Daimler, the owner of Mercedes-Benz, has announced that it will be cutting 3 percent of its workforce, including 10 percent of worldwide management positions, over the next three years. The company employed a little over 300,000 staff at factories in 17 countries at the end of the third quarter. That means the reductions would be in the low five-digits, or at least 10,000 people.
According to the company’s statement, the plans have been accepted by the firm’s works council, which includes labor union representation. The company said in its announcement that it would handle the job reductions “in a socially responsible manner”, including the use of “natural fluctuation”. A variety of measures will be used to cut costs and jobs, including expanding part-time retirement, offering shorter working weeks, and creating a severance program to be offered in Germany. Daimler said the changes will save the company €1.4 billion ($1.5 billion) by the end of 2022
Daimler, along with most other auto manufacturers, is grappling with a slowing auto market. According to data from Fitch Ratings, global car sales are expected to drop by around 3.1 million this year. The slump could worsen as economies around the world slow or even fall into recession. Daimler has repeatedly cut its profit outlook in recent months, and said last month that the group’s operating profit will be “significantly lower” than a year ago.
Daimler’s announcement marks the third announcement on cost cuts this week by a major German car company. Volkswagen’s luxury car unit Audi said this week it will cut 9,500 jobs, or roughly 10 percent of its global workforce, by 2025 to free up €6 billion ($6.6 billion) over 10 years.
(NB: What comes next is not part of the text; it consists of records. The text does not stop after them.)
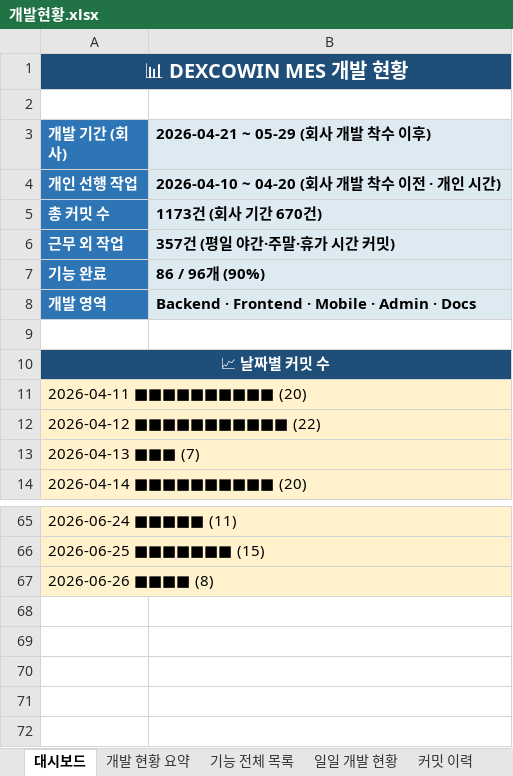
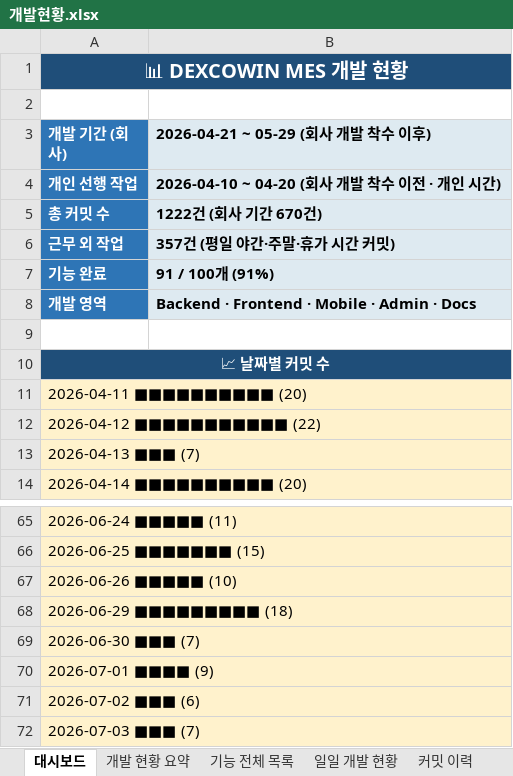
Before and after one commit to Hw-03/ERP, an Excel workbook: _attic/docs/개발현황.xlsx, sheet 대시보드, drawn as a sheet; only a part is shown, gaps mark what is left out; values as stored, in another font and other column widths than the file's, no borders; the diff names each change by its address in the sheet, - before the commit and + after, or states it on an @@ line.

```diff
--- a/_attic/docs/개발현황.xlsx (sheet 대시보드)
+++ b/_attic/docs/개발현황.xlsx (sheet 대시보드)
-B5 (2026-04-21 ~ 05-29 (회사 개발 착수 이후)): 1173건 (회사 기간 670건)
+B5 (2026-04-21 ~ 05-29 (회사 개발 착수 이후)): 1222건 (회사 기간 670건)
-B7 (2026-04-21 ~ 05-29 (회사 개발 착수 이후)): 86 / 96개 (90%)
+B7 (2026-04-21 ~ 05-29 (회사 개발 착수 이후)): 91 / 100개 (91%)
-A67 (개발 기간 (회사)): 2026-06-26 ■■■■ (8)
+A67 (개발 기간 (회사)): 2026-06-26 ■■■■■ (10)
+row 68: 2026-06-29 ■■■■■■■■■ (18)
+row 69: 2026-06-30 ■■■ (7)
+row 70: 2026-07-01 ■■■■ (9)
+row 71: 2026-07-02 ■■■ (6)
+row 72: 2026-07-03 ■■■ (7)
```
Also changed, not shown: sheet 커밋 이력, sheet 일일 개발 현황, sheet 기능 전체 목록, sheet 개발 현황 요약, 3 other files.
BMW also made an announcement this week saying that its management and labor had reached an agreement on measures to cut costs by reducing bonus and other pay schemes for staff.